New student

I’m a woman entering into the License/Msc. at SUNY. I was researching that a 3rd mate makes 50,000-70,000 a year, is that correct? From others I hear 120,000. I just want to be sure that if I am investing money/time/physical energy that the longterm employment benefits are equal to the time spent getting it? I already have a master’s degree and I hope that this will be a smart investment for my future. I love traveling and wouldn’t mind working with cruise ships/yachts in the future.
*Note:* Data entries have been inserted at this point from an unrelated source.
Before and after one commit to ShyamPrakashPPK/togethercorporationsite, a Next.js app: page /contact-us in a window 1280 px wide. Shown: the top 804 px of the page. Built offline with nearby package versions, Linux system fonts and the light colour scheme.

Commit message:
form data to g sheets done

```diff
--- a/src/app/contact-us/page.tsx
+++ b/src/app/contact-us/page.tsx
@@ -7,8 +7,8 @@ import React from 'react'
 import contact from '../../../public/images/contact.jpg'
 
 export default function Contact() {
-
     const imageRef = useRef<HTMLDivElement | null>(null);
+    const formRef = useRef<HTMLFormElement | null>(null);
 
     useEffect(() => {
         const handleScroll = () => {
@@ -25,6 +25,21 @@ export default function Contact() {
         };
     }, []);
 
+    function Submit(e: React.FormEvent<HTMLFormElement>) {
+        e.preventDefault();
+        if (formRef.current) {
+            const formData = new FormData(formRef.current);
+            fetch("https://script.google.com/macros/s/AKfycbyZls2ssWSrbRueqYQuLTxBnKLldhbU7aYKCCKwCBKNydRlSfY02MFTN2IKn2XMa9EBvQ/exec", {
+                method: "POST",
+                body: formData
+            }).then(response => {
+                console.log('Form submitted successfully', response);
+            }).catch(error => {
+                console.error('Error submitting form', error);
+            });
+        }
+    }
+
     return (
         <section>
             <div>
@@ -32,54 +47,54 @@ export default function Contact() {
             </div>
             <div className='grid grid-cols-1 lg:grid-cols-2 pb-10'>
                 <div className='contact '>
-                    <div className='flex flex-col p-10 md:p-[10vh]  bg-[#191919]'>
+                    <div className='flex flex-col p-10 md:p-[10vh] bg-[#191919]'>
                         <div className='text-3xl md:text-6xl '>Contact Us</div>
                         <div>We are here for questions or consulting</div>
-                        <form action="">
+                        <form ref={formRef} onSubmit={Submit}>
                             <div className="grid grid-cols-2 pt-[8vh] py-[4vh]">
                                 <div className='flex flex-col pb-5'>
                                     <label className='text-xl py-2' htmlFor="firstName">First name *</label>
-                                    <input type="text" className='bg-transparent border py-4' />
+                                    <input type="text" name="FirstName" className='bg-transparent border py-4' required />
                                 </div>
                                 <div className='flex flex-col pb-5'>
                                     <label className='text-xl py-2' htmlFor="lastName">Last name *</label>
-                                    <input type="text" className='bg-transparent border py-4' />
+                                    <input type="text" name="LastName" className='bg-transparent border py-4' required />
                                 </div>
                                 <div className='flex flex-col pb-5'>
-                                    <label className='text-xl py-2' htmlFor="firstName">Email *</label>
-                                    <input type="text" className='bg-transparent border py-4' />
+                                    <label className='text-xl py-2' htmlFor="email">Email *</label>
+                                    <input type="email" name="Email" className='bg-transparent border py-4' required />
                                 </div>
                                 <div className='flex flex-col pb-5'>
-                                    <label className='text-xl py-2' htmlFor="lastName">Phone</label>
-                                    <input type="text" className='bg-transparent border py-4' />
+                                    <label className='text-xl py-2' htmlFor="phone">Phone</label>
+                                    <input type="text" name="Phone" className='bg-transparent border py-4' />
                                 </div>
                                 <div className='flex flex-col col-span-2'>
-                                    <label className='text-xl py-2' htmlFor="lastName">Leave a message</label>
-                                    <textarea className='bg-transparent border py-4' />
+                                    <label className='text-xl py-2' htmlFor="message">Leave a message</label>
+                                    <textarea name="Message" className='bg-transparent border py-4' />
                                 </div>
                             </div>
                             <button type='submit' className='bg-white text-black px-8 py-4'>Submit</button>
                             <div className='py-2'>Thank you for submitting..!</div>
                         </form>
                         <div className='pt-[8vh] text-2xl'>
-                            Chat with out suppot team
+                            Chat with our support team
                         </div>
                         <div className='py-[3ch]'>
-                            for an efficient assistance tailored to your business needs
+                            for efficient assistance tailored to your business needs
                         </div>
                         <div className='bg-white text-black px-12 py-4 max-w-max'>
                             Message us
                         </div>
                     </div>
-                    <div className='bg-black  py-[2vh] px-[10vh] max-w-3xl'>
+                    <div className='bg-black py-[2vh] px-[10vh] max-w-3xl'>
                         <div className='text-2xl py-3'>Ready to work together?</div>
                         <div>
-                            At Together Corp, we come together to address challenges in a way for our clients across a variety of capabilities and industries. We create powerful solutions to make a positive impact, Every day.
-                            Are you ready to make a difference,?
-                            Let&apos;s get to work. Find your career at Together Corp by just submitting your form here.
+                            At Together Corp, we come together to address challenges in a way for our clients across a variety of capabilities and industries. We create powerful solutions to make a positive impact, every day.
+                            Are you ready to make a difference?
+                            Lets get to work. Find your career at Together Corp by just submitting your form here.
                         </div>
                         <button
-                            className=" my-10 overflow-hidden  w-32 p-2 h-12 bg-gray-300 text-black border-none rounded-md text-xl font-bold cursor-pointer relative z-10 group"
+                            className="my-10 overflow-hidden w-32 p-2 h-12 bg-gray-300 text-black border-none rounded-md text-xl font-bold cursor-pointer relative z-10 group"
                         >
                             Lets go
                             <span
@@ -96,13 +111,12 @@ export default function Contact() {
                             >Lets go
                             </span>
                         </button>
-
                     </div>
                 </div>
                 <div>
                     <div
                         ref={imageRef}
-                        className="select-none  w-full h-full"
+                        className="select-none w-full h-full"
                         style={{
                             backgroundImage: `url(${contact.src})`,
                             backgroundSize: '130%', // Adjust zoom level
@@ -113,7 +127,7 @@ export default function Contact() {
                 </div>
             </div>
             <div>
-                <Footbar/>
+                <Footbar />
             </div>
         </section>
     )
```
I am slightly anxious about the cruises, how are they? Is it better to just get the Msc. or the Msc/License? I would like to hear about it. I also obtained statistics that only 3,900 americans have this License, so it must be in great demand.

if you are interested in yachting, going to one of the acadamies is not the answer. Basic BST’s will get you started and as you acrue sea time you can work on increasing your credentials.

Cruise boats on the other hand are commercial vessel and are crewed as such making an acadamy experience more appropriate.

I am a (female) Maine '08 alumni, but I agree with rigdvr, if you are interested in yachting, the academies are not for you. I am a 2nd SGT/1600 from Maine working on a mud boat in the Gulf of Mexico, making +/-120k/year (before taxes, of course)- if working on a mud boat in Louisiana for 8 months out of a year sounds right to you- you can make some jack. If working on a cruise ship sounds better- prepare to be disappointed in regards to pay. If you want to yacht- you are wasting you time and money.

If you are worried about job security, there is reason to be a little on edge here. There is talk about repealing the Jones Act (thank you McCain) and US shipping is, depending on who you talk to, steady or falling. My company has not raised pay in about 5 years, many in my industry (domestic oil and gas) have laid off/cut salaries in the past 2 years. With this ‘moritorium’, there is a growing industry that has, in effect, totally stalled and is in the process of relocating. I work 4 weeks straight, 12 hours a day, and go home for 2.

I would say from the sound of your post not to burn your bridges on shore- but give SUNY your best shot. . .I mean 110%. Or, consontrate on engineering- where your skills are more reasonably transferable back to shore.

PS, as a woman- you have to be fearless in this field, imho.